How many reading this have an old club you just can’t bear to get rid of even though you’ll probably never use it again?


Why can’t I throw away the old 1-iron that’s been sitting in my garage for nearly 20 years?


Many times during a clear out I’ve been tempted to toss that old club. I’ve had no problems getting rid of old putters, drivers, wedges, but that old 1-iron still sits in a corner of the garage where she’s been since we split up all those years ago.


I’m perplexed as to why I fell out of love with that club, a Ping Eye2 1 iron. It was my go-to club for my first years as a Woburn Golf Club member.
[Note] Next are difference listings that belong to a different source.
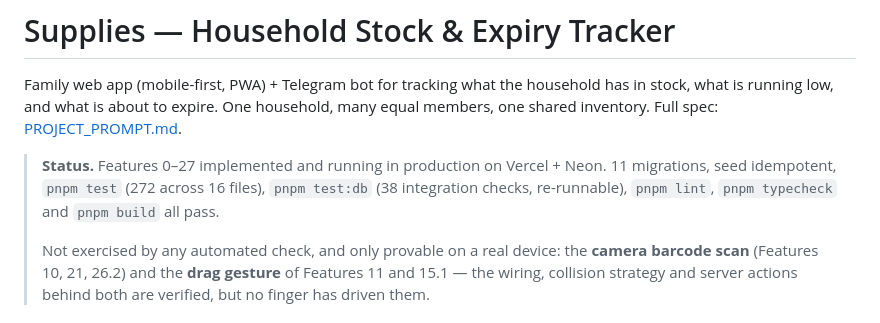
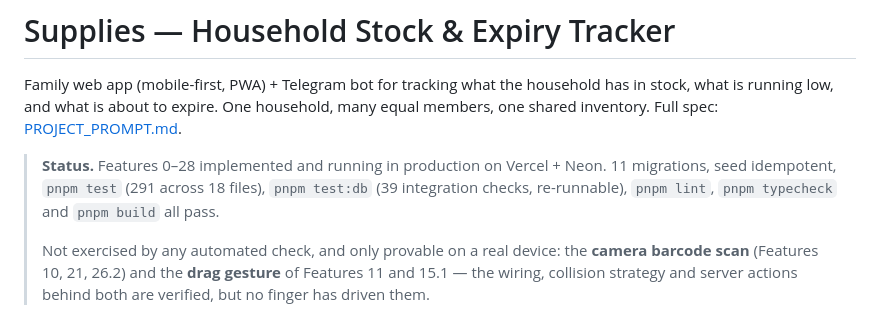
Before and after one commit to KulahinAnton/supplies, a Markdown page: CLAUDE.md, the part around the change. Drawn GitHub-style.

```diff
--- a/CLAUDE.md
+++ b/CLAUDE.md
@@ -2,7 +2,7 @@
 
 Family web app (mobile-first, PWA) + Telegram bot for tracking what the household has in stock, what is running low, and what is about to expire. One household, many equal members, one shared inventory. Full spec: [PROJECT_PROMPT.md](PROJECT_PROMPT.md).
 
-> **Status.** Features 0–27 implemented and running in production on Vercel + Neon. 11 migrations, seed idempotent, `pnpm test` (272 across 16 files), `pnpm test:db` (38 integration checks, re-runnable), `pnpm lint`, `pnpm typecheck` and `pnpm build` all pass.
+> **Status.** Features 0–28 implemented and running in production on Vercel + Neon. 11 migrations, seed idempotent, `pnpm test` (291 across 18 files), `pnpm test:db` (39 integration checks, re-runnable), `pnpm lint`, `pnpm typecheck` and `pnpm build` all pass.
 >
 > Not exercised by any automated check, and only provable on a real device: the **camera barcode scan** (Features 10, 21, 26.2) and the **drag gesture** of Features 11 and 15.1 — the wiring, collision strategy and server actions behind both are verified, but no finger has driven them.
 
```
Also changed, not shown: PROJECT_PROMPT.md (+34 -0 lines), README.md (+1 -1 lines).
I used it in every medal, every stableford, confident I was going to get the ball in play most times on the claustrophobic, steer-the-ball fairways of Woburn’s then two courses, the Dukes and the Duchess.


Thing is, I could hit fairways with that club. Not just at Woburn. I once used it on every par 4 and par 5 at Royal St George’s and made 18 straight twos in stableford. Trust me, I was shaking over my four-foot putt on the final hole for that Faldoesque 18th straight two pointer.


I can remember that day almost as clear as crystal. I stood on every tee knowing I was going to hit the fairway. I felt like Moe Norman, confident I was going to hit it straight down the middle, and long considering the ball was running miles that day on the sun-burnt Sandwich links.


I partly blame former European Tour pro Craig Hainline for splitting up me and my 1 iron. I once played with the American in a British Masters pro-am around the Dukes course. I pulled 1 iron on the first tee and found the short grass. I did it again at the next. That’s when Hainline asked me why I wasn’t using the driver I was carrying. I told him I had no confidence in the club because it had been unfaithful to me on too many occasions, unlike my 1 iron.


Hainline chided me, asked me how I was ever going to gain confidence with my driver if I never hit it. Besides, he said, only one score counted that day so why not take advantage and whale away. He also told me to hit driver as much as possible when I went to up the club for a few holes on my own, or just playing bounce games. That way I’d gain confidence in it.


It was sound logic, even though I never hit another fairway that Pro-am.


So ended a beautiful relationship. When I tried to get back together with her she just wasn’t interested. I went from finding the short grass on a regular basis to struggling to get the ball in the air with my 1-iron.


The love affair was over.


Years ago, I interviewed Scotland’s Charlie Green, he of umpteen Walker Cups and a slew of amateur achievements as long as a 1-iron shaft. I can’t remember the purpose of the interview, but I’m reminded of him because he had the same love for an old 1-iron as I have for mine.


Green had just turned 72, and told me he’d just bought a 5-wood as a birthday treat, but was a bit depressed. He said:

“The 2-iron is long gone. So is the 1-iron, which used to be a great club for me. I’ve still got it in the garage, but that’s where it will stay. My days of hitting a 1-iron are long gone. I used to love my 1-iron.”

I still love mine too; she just doesn’t love me. I should never have cheated on her.


I’ve been tempted many times over the years to take her out again, just for old times’ sake. Take her up to the practice ground and see how she’s doing. But I’ve never plucked up the courage. I fear it’s been so long there will be no magic left between us.


Maybe I’ll hang her on the wall of my office. After one more sneaky, practice ground rendezvous of course…


#JustSaying: “If you are caught on a golf course during a storm and are afraid of lightning, hold up a 1-iron. Not even God can hit a 1-iron."

Recent Posts

See All

Over to you Messrs Monahan & Pelley

If PGA Tour Commissioner Jay Monahan and European Tour boss Keith Pelley had hoped members of the organisations they head were going to share their dislike for money emanating from the deep pockets of

What Is The Point?

A close friend is famous within the swindle group we belong to for uttering the headline phrase during frustrating rounds of golf. Often he utters the phrase in emphatic, one-word sentences, as in “Wh

A Handicap Head Scratcher

The Rules of Golf are crystal clear when it comes to holing out in stroke play competitions. Rule 3.3c, Failure to Hole Out, states: “A player must hole out at each hole in a round. If the player fail